Side Effects Worth the Cure?

Ask Your Doctor

Surely you have seen the commercials on television. They advertise different medications meant to do everything from grow hair to end hot flashes. And at the end of every commercial you hear, “Ask your doctor if ******** is right for you!”

Right for me? Ask my doctor? OK, maybe I will.

“Dr. Close (my general physician), can I ask you something? I saw an add for female hormone replacement medication. Is it right for me?”

A New Disease

I can’t tell you how many times I have watched a commercial and said to myself, “Where did that disease come from? Is it common? Could I be suffering from it? Will I get to wear a colored ribbon?”

Have you ever heard of Trihemamasticular Disease? I googled it – nothing came up. But that doesn’t mean there isn’t an advertisement in the works. At this very moment, there is probably a pill being made which promises to alleviate the symptoms of Trihemamasticular Disease. And if there is, rest assured it will be the best thing for you.

Just be aware of the side effects…

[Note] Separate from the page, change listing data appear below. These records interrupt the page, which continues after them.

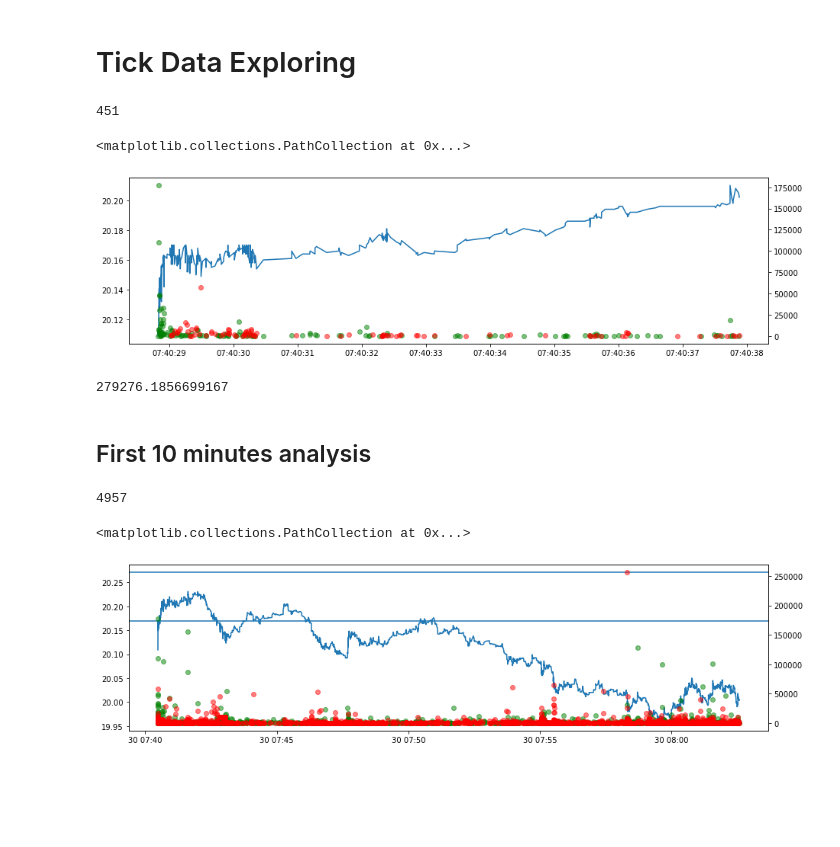
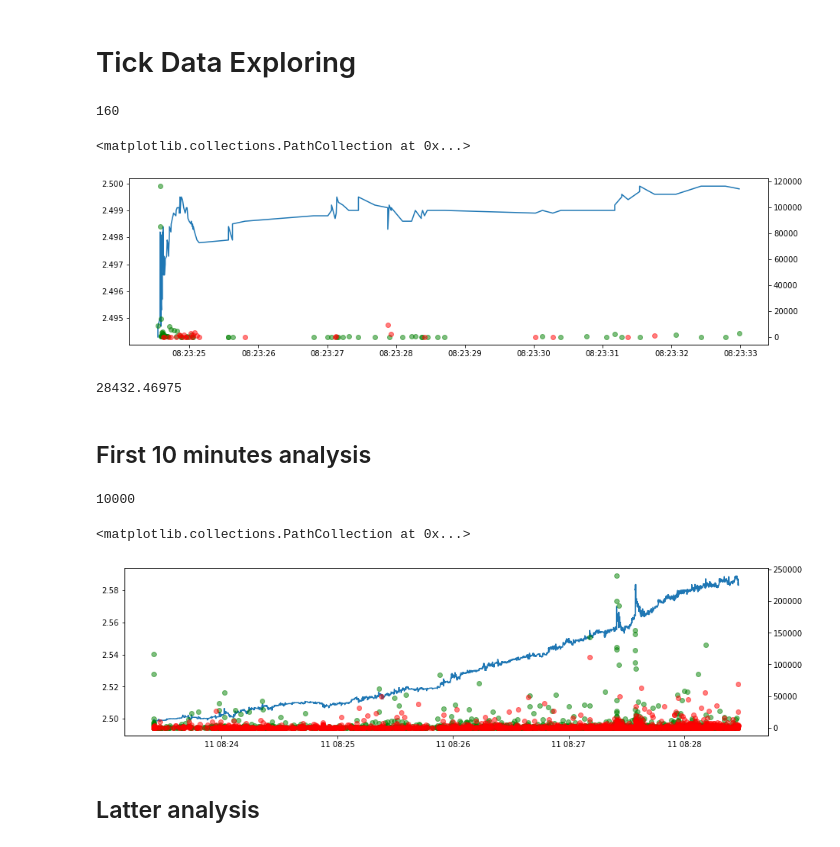
Before and after one commit to sunnymnie/ytprinter, a Jupyter notebook: tick-data.ipynb, the cells around one changed output. Cells and saved outputs as stored; diff of their text form; code cells hidden in the pictures; blank space fills up the shorter version.

```diff
--- a/tick-data.ipynb
+++ b/tick-data.ipynb
@@ -10,18 +10,23 @@ import matplotlib.pyplot as plt
 # %%
 client = bh.new_binance_client()
 # %%
-start, pair = int(datetime(2021, 12, 30, 7, 40, 28).timestamp()*1000), "LINKUSDT" #31
-# start, pair = int(datetime(2021, 12, 23, 8, 43, 51).timestamp()*1000), "XLMUSDT" #52
-# start, pair = int(datetime(2021, 12, 18, 8, 21, 6).timestamp()*1000), "GALAUSDT"
-# start, pair = int(datetime(2021, 12, 11, 7, 44, 26).timestamp()*1000), "NEARUSDT" #27
-# start, pair = int(datetime(2021, 12, 9, 8, 31, 51).timestamp()*1000), "MATICUSDT" #52
+# start, pair = int(datetime(2021, 12, 30, 7, 40, 28).timestamp()*1000), "LINKUSDT" #31  X
+# start, pair = int(datetime(2021, 12, 23, 8, 43, 51).timestamp()*1000), "XLMUSDT" #52   √
+# start, pair = int(datetime(2021, 12, 18, 8, 21, 6).timestamp()*1000), "GALAUSDT" #     √
+# start, pair = int(datetime(2021, 12, 11, 7, 44, 26).timestamp()*1000), "NEARUSDT" #27  X
+# start, pair = int(datetime(2021, 12, 9, 8, 31, 51).timestamp()*1000), "MATICUSDT" #52  √
+# start, pair = int(datetime(2021, 12, 2, 10, 52, 2).timestamp()*1000), "SOLUSDT" #      √
+# start, pair = int(datetime(2021, 11, 26, 7, 34, 32).timestamp()*1000), "AXSUSDT" #     ?
+# start, pair = int(datetime(2021, 11, 23, 7, 47, 30).timestamp()*1000), "ONEUSDT" #     √
+# start, pair = int(datetime(2021, 11, 16, 8, 23, 40).timestamp()*1000), "SANDUSDT" #     X
+start, pair = int(datetime(2021, 11, 11, 8, 23, 23).timestamp()*1000), "MANAUSDT" #     √
 # %%
 # agg_trades = client.get_aggregate_trades(symbol=pair, startTime=start, endTime=start+10000)
 agg_trades = client.futures_aggregate_trades(symbol=pair, startTime=start, endTime=start+10000)
 # %%
 len(agg_trades)
 # %% [output]
-451
+160
 # %%
 df = pd.DataFrame(list(map(lambda x: float(x['p']), agg_trades)),
                   index=list(map(lambda x: datetime.fromtimestamp(x['T'] / 1e3), agg_trades)),
@@ -44,23 +49,23 @@ ax1.scatter(m.index, m.q*m.price, color='green', alpha=0.5)
 ax1.scatter(m_.index, m_.q*m_.price, color='red', alpha=0.5)
 # %% [output]
 <matplotlib.collections.PathCollection at 0x...>
-[figure, old version]
+[figure, new version]
 # %%
 sum(m_.q*m_.price)
 # %% [output]
-279276.1856699167
+28432.46975
 # %% [markdown]
 ## First 10 minutes analysis
 # %%
 agg_trades = client.futures_aggregate_trades(symbol=pair, startTime=start, endTime=start+100000, limit=1000)
 # %%
-while agg_trades[-1]['T']<start+20*60*1000:
+while agg_trades[-1]['T']<start+5*60*1000:
     time.sleep(0.5)
     agg_trades += client.futures_aggregate_trades(symbol=pair, fromId=str(agg_trades[-1]['a']+1), limit=1000)
 # %%
 len(agg_trades)
 # %% [output]
-4957
+10000
 # %%
 df = pd.DataFrame(list(map(lambda x: float(x['p']), agg_trades)),
                   index=list(map(lambda x: datetime.fromtimestamp(x['T'] / 1e3), agg_trades)),
@@ -76,14 +81,16 @@ df1 = pd.DataFrame({"price":d.mean().price,
 # %%
 fig, ax = plt.subplots(figsize=(15,4))
 m = df1[df1.m==False][:]
 m_ = df1[df1.m][:]
 ax.plot(df.index, df.price)
 ax1 = ax.twinx()
-ax.axhline(20.17)
-ax.axhline(20.17*1.005)
+# ax.axhline(20.17)
+# ax.axhline(20.17*1.005)
 
 ax1.scatter(m.index, m.q*m.price, color='green', alpha=0.5)
 ax1.scatter(m_.index, m_.q*m_.price, color='red', alpha=0.5)
 # %% [output]
 <matplotlib.collections.PathCollection at 0x...>
-[figure, old version]
+[figure, new version]
+# %% [markdown]
+## Latter analysis
```
Also changed, not shown: parts of 4 cells of this notebook, 2 other files.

  • Common side effects may include the following: nausea, indigestion, coughing, dry mouth, ringing in the ears, and a runny nose.
  • Don’t be alarmed if you experience: watery eyes, hair loss, brittle teeth, a craving for oysters, bleeding gums, or stinky feet. These symptoms are usually temporary.
  • Stop using this medication if you begin to experience: a reddening of your ear lobes, tooth loss, finger loss, memory loss, or financial loss.
  • Avoid the following while taking this medication: leather, crayons, animal fat, peanut butter, aspirin, attitudes, children, loud noises, butterfly feces, clowns, and purified water.
  • Get medical attention immediately if you begin to experience: hives, swelling of the left knee, suicidal thoughts, thoughts of starting over, unknown tongues, a desire to star in a reality show, rapid breathing, breathing through a straw while submerged in a river, thoughts of voting Democrat, or a craving for pickles.

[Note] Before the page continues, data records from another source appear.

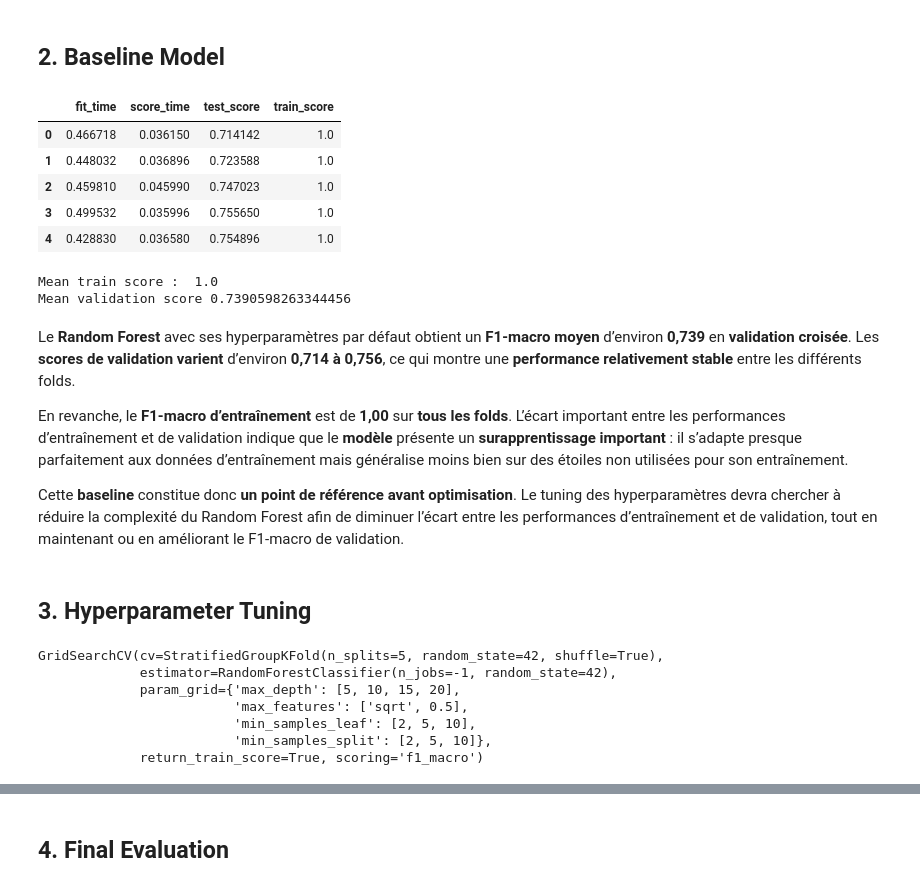
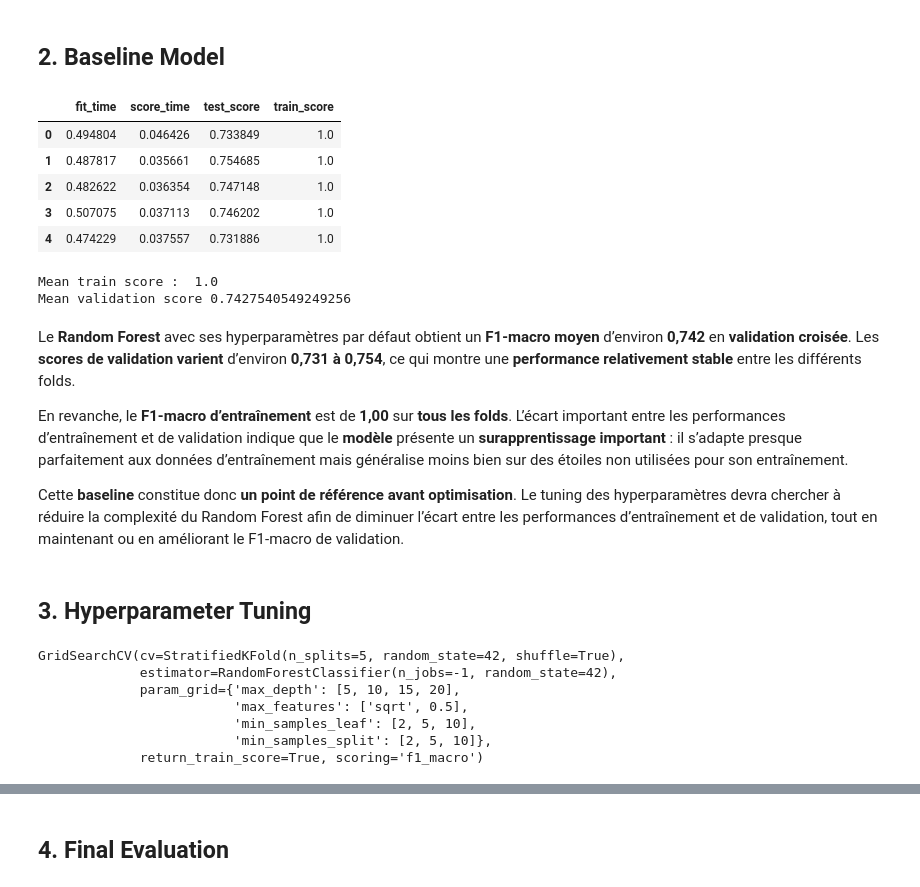
Before and after one commit to GohuKiroi04/kepler-koi-classification, a Jupyter notebook: 4. Modeling/kepler_model_VT_ RF.ipynb, the cells around one changed output, grey strips where cells are left out. Saved outputs shown, nothing was run; the diff lists cells and outputs as text; code cells hidden in the pictures.

```diff
--- a/4. Modeling/kepler_model_VT_ RF.ipynb
+++ b/4. Modeling/kepler_model_VT_ RF.ipynb
@@ -18,45 +18,44 @@
 # %%
 import pandas as pd
 import numpy as np
 import matplotlib.pyplot as plt
 from sklearn.ensemble import RandomForestClassifier
 from IPython.core.interactiveshell import InteractiveShell
 InteractiveShell.ast_node_interactivity = "all"
-from sklearn.model_selection import cross_val_score, cross_validate,GridSearchCV,StratifiedGroupKFold,learning_curve
+from sklearn.model_selection import cross_val_score, cross_validate,GridSearchCV,StratifiedKFold,learning_curve
 from sklearn.metrics import  accuracy_score,precision_score,recall_score,f1_score,classification_report,confusion_matrix
 RANDOM_STATE = 42
 
 rfc =  RandomForestClassifier(random_state=RANDOM_STATE,n_jobs=-1)
 
 xtrain_VT = pd.read_csv("xtrain_VT.csv")
 ytrain = pd.read_csv("ytrain.csv").squeeze("columns")
-kepid_train = pd.read_csv("kepid_train.csv").squeeze("columns")
 
-Stratified_G_Kfold_cv = StratifiedGroupKFold(
+StratifiedKfold_cv = StratifiedKFold(
     n_splits=5,
     shuffle=True,
     random_state=RANDOM_STATE
 )
 
-cv_results = cross_validate(estimator=rfc,X=xtrain_VT,y=ytrain,groups=kepid_train,scoring="f1_macro",return_train_score=True,cv=Stratified_G_Kfold_cv)
+cv_results = cross_validate(estimator=rfc,X=xtrain_VT,y=ytrain,scoring="f1_macro",return_train_score=True,cv=StratifiedKfold_cv)
 df_results = pd.DataFrame(cv_results)
 
 df_results
 # %% [output]
 |  | fit_time | score_time | test_score | train_score |
-| 0 | 0.466718 | 0.036150 | 0.714142 | 1.0 |
-| 1 | 0.448032 | 0.036896 | 0.723588 | 1.0 |
-| 2 | 0.459810 | 0.045990 | 0.747023 | 1.0 |
-| 3 | 0.499532 | 0.035996 | 0.755650 | 1.0 |
-| 4 | 0.428830 | 0.036580 | 0.754896 | 1.0 |
+| 0 | 0.494804 | 0.046426 | 0.733849 | 1.0 |
+| 1 | 0.487817 | 0.035661 | 0.754685 | 1.0 |
+| 2 | 0.482622 | 0.036354 | 0.747148 | 1.0 |
+| 3 | 0.507075 | 0.037113 | 0.746202 | 1.0 |
+| 4 | 0.474229 | 0.037557 | 0.731886 | 1.0 |
 # %%
 print("Mean train score : ",cv_results["train_score"].mean())
 print("Mean validation score",cv_results["test_score"].mean())
 # %% [output]
 Mean train score :  1.0
-Mean validation score 0.7390598263344456
+Mean validation score 0.7427540549249256
 # %% [markdown]
-Le **Random Forest** avec ses hyperparamètres par défaut obtient un **F1-macro moyen** d’environ **0,739** en **validation croisée**. Les **scores de validation varient** d’environ **0,714 à 0,756**, ce qui montre une **performance relativement stable** entre les différents folds.
+Le **Random Forest** avec ses hyperparamètres par défaut obtient un **F1-macro moyen** d’environ **0,742** en **validation croisée**. Les **scores de validation varient** d’environ **0,731 à 0,754**, ce qui montre une **performance relativement stable** entre les différents folds.
 
 En revanche, le **F1-macro d’entraînement** est de **1,00** sur **tous les folds**. L’écart important entre les performances d’entraînement et de validation indique que le **modèle** présente un **surapprentissage important** : il s’adapte presque parfaitement aux données d’entraînement mais généralise moins bien sur des étoiles non utilisées pour son entraînement.
 
@@ -73,15 +72,14 @@ settings_grid= {
     "max_features":["sqrt", 0.5],
 }
 
-grid_search = GridSearchCV(estimator=rfc,param_grid=settings_grid,scoring="f1_macro",cv=Stratified_G_Kfold_cv,return_train_score=True)
+grid_search = GridSearchCV(estimator=rfc,param_grid=settings_grid,scoring="f1_macro",cv=StratifiedKfold_cv,return_train_score=True)
 
 grid_search.fit(
     xtrain_VT,
     ytrain,
-    groups=kepid_train,
 )
 # %% [output]
-GridSearchCV(cv=StratifiedGroupKFold(n_splits=5, random_state=42, shuffle=True),
+GridSearchCV(cv=StratifiedKFold(n_splits=5, random_state=42, shuffle=True),
              estimator=RandomForestClassifier(n_jobs=-1, random_state=42),
              param_grid={'max_depth': [5, 10, 15, 20],
                          'max_features': ['sqrt', 0.5],
```
Also changed, not shown: parts of 8 cells of this notebook, 27 other files.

Warning Label

As crazy as it may sound, there should also be a warning label inside every Bible. They should make television commercials explaining the possible side effects of following Christ.

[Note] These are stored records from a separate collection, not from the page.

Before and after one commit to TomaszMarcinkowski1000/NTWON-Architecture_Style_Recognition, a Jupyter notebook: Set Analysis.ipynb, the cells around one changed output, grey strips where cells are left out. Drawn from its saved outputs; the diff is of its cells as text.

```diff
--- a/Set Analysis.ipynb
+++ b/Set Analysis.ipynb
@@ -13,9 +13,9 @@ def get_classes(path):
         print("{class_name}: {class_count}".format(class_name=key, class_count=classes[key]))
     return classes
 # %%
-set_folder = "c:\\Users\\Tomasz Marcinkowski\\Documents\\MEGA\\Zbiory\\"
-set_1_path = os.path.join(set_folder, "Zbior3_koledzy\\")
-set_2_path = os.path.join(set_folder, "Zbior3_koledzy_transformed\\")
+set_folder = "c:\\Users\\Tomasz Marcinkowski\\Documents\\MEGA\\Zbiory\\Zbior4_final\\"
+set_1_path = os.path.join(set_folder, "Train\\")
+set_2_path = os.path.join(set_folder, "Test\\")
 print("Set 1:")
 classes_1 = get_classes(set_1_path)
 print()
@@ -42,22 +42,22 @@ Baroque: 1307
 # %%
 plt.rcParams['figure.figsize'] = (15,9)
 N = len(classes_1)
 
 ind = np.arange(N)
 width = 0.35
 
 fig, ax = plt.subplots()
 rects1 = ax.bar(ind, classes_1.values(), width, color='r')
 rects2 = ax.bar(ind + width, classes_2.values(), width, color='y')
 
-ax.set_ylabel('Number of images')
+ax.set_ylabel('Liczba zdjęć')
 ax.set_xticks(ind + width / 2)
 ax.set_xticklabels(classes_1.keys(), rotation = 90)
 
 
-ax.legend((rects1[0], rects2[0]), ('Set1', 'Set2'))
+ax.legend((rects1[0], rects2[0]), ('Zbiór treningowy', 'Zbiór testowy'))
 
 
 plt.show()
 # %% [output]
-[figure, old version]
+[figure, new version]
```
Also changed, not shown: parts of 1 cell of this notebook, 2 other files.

Side effects may include:

  • Being hated, ridiculed, made fun of, mocked, and parodied.
  • Being ostracized, avoided, shunned, passed over for promotions, and fired from a job.
  • Being accused of radicalism, racism, fanaticism, and narrow-mindedness.
  • A cross to bear.

Blessed are ye, when men shall revile you, and persecute you, and shall say all manner of evil against you falsely, for my sake.” – Matthew 5:11

Then shall they deliver you up to be afflicted, and shall kill you: and ye shall be hated of all nations for my name’s sake.” – Matthew 24:9

And he said to them all, If any man will come after me, let him deny himself, and take up his cross daily, and follow me.” – Luke 9:23

And whosoever doth not bear his cross, and come after me, cannot be my disciple.” – Luke 14:27

Is this Medicine right for you? Yes! The side effects are totally worth the cure.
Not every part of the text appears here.